Rather than participate in the national discussion involving the market place of ideas, some on the “progressive” side of the debate want to silence — or in one extreme case  imprison — those who disagree with them.

Consider the tactics and goals progressives have said they are using to win their arguments:

Environmental activist Robert Kennedy Jr. actually said in an interview that he wished there was a law to imprison those who don’t believe in global warming.

“So, if RFK Jr. wants to jail everyone who disagrees with him — that the sustainability and livability of the earth is at a crisis point that we have to address right now — he’d fill the jails with about half the scientists in the world,” said Jim Lakely, a spokesman for The Heartland Institute, a free-market think tank that disputes the notion that climate change is hurting the world.

In July, the leader of a progressive think tank made news at a convention of progressive activists.

Arshad Hasan, who heads ProgressNow, said at the convention that he wants to “shut down” the limited-government opponents, including the Mackinac Center, which Hasan erroneously referred to as the “Mackinac Institute.”

Hasan was moderating a break-out session titled “Stink Tanks In Your State: Inside the State Policy Network,” based on a series of attacks against free-market think tanks coordinated by ProgressNow. The media eventually exposed blatant examples of plagiarism in the version of a similar report published by Progress Michigan.

Bob LaBrant, who served as the political and legal director for the Michigan Chamber of Commerce before becoming a consultant, wondered how Hasan would go about shutting down opposing think tanks.

“Does he want to manipulate the granting of 501(c)(3) status?” LaBrant said about the tax exemption for nonprofits set up for educational purposes. “I don’t know how he thinks he can do that with without wiping out section 501(c)(3) of the tax code. They obviously don’t want a ‘market place of ideas,’” LaBrant said. “Our system is based on a marketplace of ideas. Good ideas will catch attention. Bad ideas basically get discarded.”

And a national union is trying to get support pulled for the free-market policy organization American Legislative Exchange Council (ALEC).

The American Federation of State, County and Municipal Employees (AFSCME) union called supporting ALEC “evil” as it urged Google to pull funding from the right-center lobbying group that works to influence legislators on public policy.

AFSCME, however, gave $210,000 in 2013 to the Progressive States Network, which is a far-left organization that works to influence legislators on public policy.

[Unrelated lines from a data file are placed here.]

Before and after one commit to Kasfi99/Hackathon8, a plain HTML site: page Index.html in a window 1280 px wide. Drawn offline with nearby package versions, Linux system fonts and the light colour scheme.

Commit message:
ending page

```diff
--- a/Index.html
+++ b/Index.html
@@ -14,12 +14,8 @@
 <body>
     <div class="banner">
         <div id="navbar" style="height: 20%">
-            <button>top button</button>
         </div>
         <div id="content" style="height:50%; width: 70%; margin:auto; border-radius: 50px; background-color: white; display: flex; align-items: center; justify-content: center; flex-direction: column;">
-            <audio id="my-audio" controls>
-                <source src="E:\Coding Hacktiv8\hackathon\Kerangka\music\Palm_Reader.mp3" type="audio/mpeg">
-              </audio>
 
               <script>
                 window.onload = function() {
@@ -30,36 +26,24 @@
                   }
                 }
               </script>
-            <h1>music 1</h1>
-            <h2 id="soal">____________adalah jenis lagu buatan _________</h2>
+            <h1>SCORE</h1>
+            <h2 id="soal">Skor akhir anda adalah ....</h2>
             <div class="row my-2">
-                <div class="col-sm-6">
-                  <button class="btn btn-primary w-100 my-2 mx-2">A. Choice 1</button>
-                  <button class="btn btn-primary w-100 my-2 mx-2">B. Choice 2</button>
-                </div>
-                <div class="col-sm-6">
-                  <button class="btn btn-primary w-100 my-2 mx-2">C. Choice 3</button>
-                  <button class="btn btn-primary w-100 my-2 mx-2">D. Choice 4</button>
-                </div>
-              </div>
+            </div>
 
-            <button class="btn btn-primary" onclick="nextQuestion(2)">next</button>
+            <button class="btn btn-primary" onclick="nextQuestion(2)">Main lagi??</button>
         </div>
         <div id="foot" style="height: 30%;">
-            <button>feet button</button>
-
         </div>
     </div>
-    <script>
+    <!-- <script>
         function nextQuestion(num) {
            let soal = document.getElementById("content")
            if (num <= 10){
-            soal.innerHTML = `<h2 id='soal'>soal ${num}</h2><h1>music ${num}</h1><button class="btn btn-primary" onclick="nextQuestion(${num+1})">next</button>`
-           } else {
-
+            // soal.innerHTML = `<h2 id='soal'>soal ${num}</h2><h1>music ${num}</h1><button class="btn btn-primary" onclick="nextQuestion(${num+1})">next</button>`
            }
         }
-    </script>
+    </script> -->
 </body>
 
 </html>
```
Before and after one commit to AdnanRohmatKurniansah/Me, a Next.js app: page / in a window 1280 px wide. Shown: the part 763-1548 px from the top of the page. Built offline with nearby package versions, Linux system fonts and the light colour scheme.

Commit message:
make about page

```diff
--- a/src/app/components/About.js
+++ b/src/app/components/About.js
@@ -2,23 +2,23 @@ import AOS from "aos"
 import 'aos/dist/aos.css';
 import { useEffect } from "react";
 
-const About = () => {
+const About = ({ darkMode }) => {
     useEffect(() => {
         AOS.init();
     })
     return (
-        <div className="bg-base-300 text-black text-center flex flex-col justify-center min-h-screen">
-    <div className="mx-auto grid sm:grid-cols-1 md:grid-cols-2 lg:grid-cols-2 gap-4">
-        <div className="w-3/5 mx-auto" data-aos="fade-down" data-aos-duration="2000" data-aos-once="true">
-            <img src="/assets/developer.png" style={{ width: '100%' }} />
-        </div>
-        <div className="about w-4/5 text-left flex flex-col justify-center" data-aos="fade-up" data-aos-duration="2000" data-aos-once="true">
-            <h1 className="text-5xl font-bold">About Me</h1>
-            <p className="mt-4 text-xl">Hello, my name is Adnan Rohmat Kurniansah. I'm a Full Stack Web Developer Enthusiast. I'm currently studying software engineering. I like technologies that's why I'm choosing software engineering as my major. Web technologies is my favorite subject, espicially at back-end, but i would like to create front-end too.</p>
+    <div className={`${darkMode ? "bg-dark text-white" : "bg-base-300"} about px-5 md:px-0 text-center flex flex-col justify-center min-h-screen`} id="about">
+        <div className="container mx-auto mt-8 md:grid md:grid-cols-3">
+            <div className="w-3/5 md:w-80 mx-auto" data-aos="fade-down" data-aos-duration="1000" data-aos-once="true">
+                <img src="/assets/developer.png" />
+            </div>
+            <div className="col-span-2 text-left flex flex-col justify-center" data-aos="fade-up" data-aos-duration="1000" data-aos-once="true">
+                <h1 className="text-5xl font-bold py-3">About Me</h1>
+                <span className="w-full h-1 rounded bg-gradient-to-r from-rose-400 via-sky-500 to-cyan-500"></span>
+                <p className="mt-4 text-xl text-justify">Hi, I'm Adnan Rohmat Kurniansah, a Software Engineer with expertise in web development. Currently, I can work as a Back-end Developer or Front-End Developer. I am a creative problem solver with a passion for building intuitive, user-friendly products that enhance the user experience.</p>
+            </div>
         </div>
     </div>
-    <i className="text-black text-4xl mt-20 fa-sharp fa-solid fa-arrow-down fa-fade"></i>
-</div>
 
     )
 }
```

ALEC Spokesman Bill Meierling compared the attacks on his organization to “tarring and feathering.”

“We find these organizations would rather engage in a ‘name, shame and defame’ campaign instead of actually discussing policy,” he said. “As a policy organization we want more perspectives at the table. It doesn’t mean we will always agree, but we may be able to find common ground. Our goal is to bring all views to the table so the most free-market approach can be discussed.”

Google and Yahoo both recently announced they were also withdrawing support from ALEC. Unions have been pressuring corporations to drop the group.

Lawrence Reed, president of the Foundation for Economic Education and president emeritus of the Mackinac Center, said there is “almost nothing that’s truly ‘progressive’ about so-called progressives.”

“And now it’s becoming ever more apparent that progressives are so intellectually challenged, so paranoid about their opponents, and so eager to embrace almost any means to justify their ends that they are gleefully engaged in tactics to shut people up,” Reed said. “Their methods are quickly becoming as bankrupt as their objectives.”


See also:

Union: Trying to Influence Legislators is Evil - Unless it's Us

Netroots Confusion: Shutting Down the Competition